*** Opening of Data for this task ***

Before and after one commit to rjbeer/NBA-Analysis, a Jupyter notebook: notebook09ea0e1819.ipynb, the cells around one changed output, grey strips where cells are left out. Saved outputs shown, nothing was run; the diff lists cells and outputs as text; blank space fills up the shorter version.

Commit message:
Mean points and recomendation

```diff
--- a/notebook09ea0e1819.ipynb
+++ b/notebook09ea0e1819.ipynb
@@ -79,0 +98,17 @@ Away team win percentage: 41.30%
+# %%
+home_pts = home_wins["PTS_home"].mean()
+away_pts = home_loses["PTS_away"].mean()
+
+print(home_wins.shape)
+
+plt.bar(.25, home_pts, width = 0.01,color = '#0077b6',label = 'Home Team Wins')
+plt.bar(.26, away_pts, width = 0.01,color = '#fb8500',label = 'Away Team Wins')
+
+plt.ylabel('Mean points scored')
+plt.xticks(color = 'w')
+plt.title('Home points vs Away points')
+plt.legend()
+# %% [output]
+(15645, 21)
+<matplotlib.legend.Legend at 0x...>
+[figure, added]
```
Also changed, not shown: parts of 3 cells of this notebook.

*** Close of Data for this task ***

◆ What the task requires: Reproduce all of the material above word for word.

◆ Response:
Before and after one commit to rjbeer/NBA-Analysis, a Jupyter notebook: notebook09ea0e1819.ipynb, the cells around one changed output, grey strips where cells are left out. Saved outputs shown, nothing was run; the diff lists cells and outputs as text; blank space fills up the shorter version.

Commit message:
Mean points and recomendation

```diff
--- a/notebook09ea0e1819.ipynb
+++ b/notebook09ea0e1819.ipynb
@@ -79,0 +98,17 @@ Away team win percentage: 41.30%
+# %%
+home_pts = home_wins["PTS_home"].mean()
+away_pts = home_loses["PTS_away"].mean()
+
+print(home_wins.shape)
+
+plt.bar(.25, home_pts, width = 0.01,color = '#0077b6',label = 'Home Team Wins')
+plt.bar(.26, away_pts, width = 0.01,color = '#fb8500',label = 'Away Team Wins')
+
+plt.ylabel('Mean points scored')
+plt.xticks(color = 'w')
+plt.title('Home points vs Away points')
+plt.legend()
+# %% [output]
+(15645, 21)
+<matplotlib.legend.Legend at 0x...>
+[figure, added]
```
Also changed, not shown: parts of 3 cells of this notebook.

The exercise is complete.